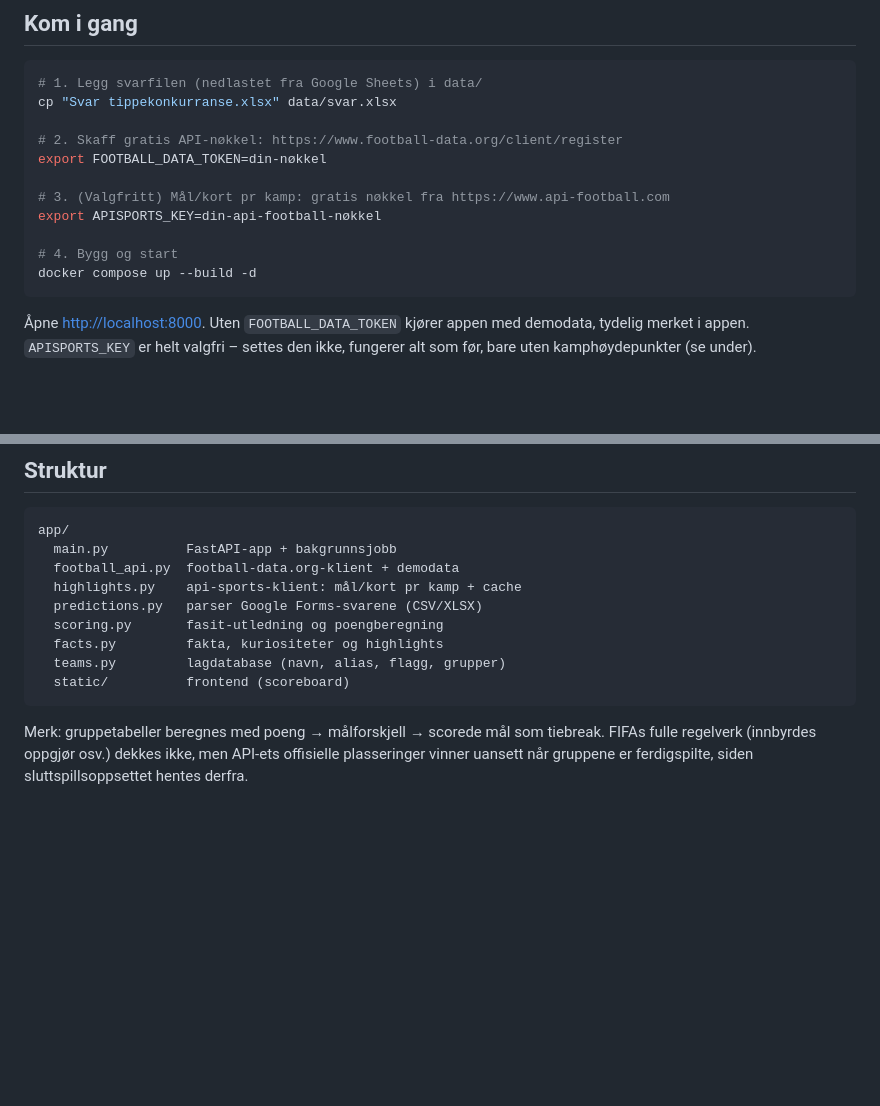
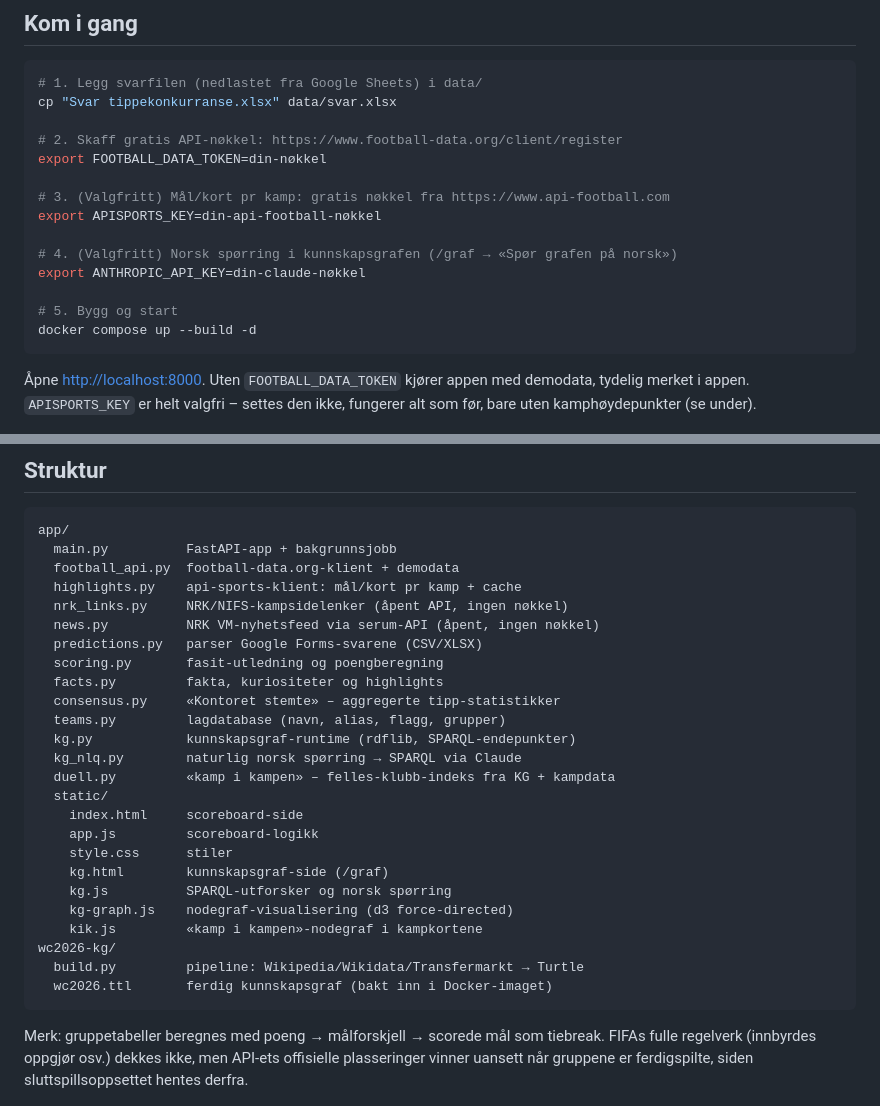
Before and after one commit to thilles/vm-grafikk, a Markdown page: README.md, 2 parts joined by grey strips. GitHub-like rendering; blank space fills up the shorter version.

````diff
--- a/README.md
+++ b/README.md
@@ -21,7 +21,10 @@ export FOOTBALL_DATA_TOKEN=din-nøkkel
 # 3. (Valgfritt) Mål/kort pr kamp: gratis nøkkel fra https://www.api-football.com
 export APISPORTS_KEY=din-api-football-nøkkel
 
-# 4. Bygg og start
+# 4. (Valgfritt) Norsk spørring i kunnskapsgrafen (/graf → «Spør grafen på norsk»)
+export ANTHROPIC_API_KEY=din-claude-nøkkel
+
+# 5. Bygg og start
 docker compose up --build -d
 ```
 
@@ -157,11 +217,27 @@ app/
   main.py          FastAPI-app + bakgrunnsjobb
   football_api.py  football-data.org-klient + demodata
   highlights.py    api-sports-klient: mål/kort pr kamp + cache
+  nrk_links.py     NRK/NIFS-kampsidelenker (åpent API, ingen nøkkel)
+  news.py          NRK VM-nyhetsfeed via serum-API (åpent, ingen nøkkel)
   predictions.py   parser Google Forms-svarene (CSV/XLSX)
   scoring.py       fasit-utledning og poengberegning
   facts.py         fakta, kuriositeter og highlights
+  consensus.py     «Kontoret stemte» – aggregerte tipp-statistikker
   teams.py         lagdatabase (navn, alias, flagg, grupper)
-  static/          frontend (scoreboard)
+  kg.py            kunnskapsgraf-runtime (rdflib, SPARQL-endepunkter)
+  kg_nlq.py        naturlig norsk spørring → SPARQL via Claude
+  duell.py         «kamp i kampen» – felles-klubb-indeks fra KG + kampdata
+  static/
+    index.html     scoreboard-side
+    app.js         scoreboard-logikk
+    style.css      stiler
+    kg.html        kunnskapsgraf-side (/graf)
+    kg.js          SPARQL-utforsker og norsk spørring
+    kg-graph.js    nodegraf-visualisering (d3 force-directed)
+    kik.js         «kamp i kampen»-nodegraf i kampkortene
+wc2026-kg/
+  build.py         pipeline: Wikipedia/Wikidata/Transfermarkt → Turtle
+  wc2026.ttl       ferdig kunnskapsgraf (bakt inn i Docker-imaget)
 ```
 
 Merk: gruppetabeller beregnes med poeng → målforskjell → scorede mål som
````
Also changed, not shown: other parts of README.md (+57 -0 lines).
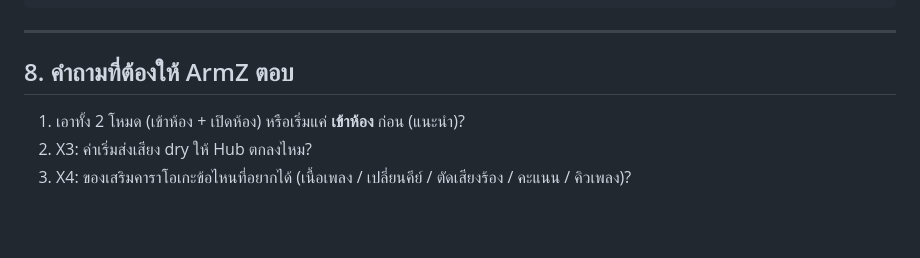
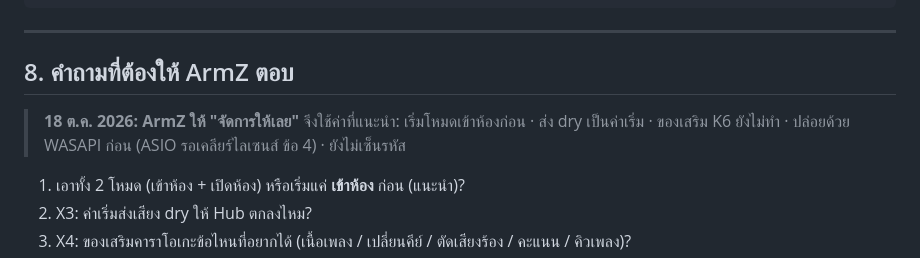
Before and after one commit to ArmZOfficial/hearaside, a Markdown page: docs/PLAN-karaoke-exe.md, the part around the change. GitHub-like rendering; blank space fills up the shorter version.

```diff
--- a/docs/PLAN-karaoke-exe.md
+++ b/docs/PLAN-karaoke-exe.md
@@ -236,6 +236,9 @@ commit บน branch karaoke/<ID>-<slug> · รายงานกลับเป
 
 ## 8. คำถามที่ต้องให้ ArmZ ตอบ
 
+> **18 ต.ค. 2026: ArmZ ให้ "จัดการให้เลย"** จึงใช้ค่าที่แนะนำ: เริ่มโหมดเข้าห้องก่อน · ส่ง dry เป็นค่าเริ่ม · ของเสริม K6 ยังไม่ทำ · ปล่อยด้วย WASAPI ก่อน (ASIO รอเคลียร์ไลเซนส์ ข้อ 4) · ยังไม่เซ็นรหัส
+
+
 1. เอาทั้ง 2 โหมด (เข้าห้อง + เปิดห้อง) หรือเริ่มแค่ **เข้าห้อง** ก่อน (แนะนำ)?
 2. X3: ค่าเริ่มส่งเสียง dry ให้ Hub ตกลงไหม?
 3. X4: ของเสริมคาราโอเกะข้อไหนที่อยากได้ (เนื้อเพลง / เปลี่ยนคีย์ / ตัดเสียงร้อง / คะแนน / คิวเพลง)?
```
Also changed, not shown: docs/PLAN-v2-realtime-karaoke.md (+6 -0 lines).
----------
Exercise brief: Where a line in the records above contains the string "PLAN", copy that line.

Exercise response:
Before and after one commit to ArmZOfficial/hearaside, a Markdown page: docs/PLAN-karaoke-exe.md, the part around the change. GitHub-like rendering; blank space fills up the shorter version.
--- a/docs/PLAN-karaoke-exe.md
+++ b/docs/PLAN-karaoke-exe.md
Also changed, not shown: docs/PLAN-v2-realtime-karaoke.md (+6 -0 lines).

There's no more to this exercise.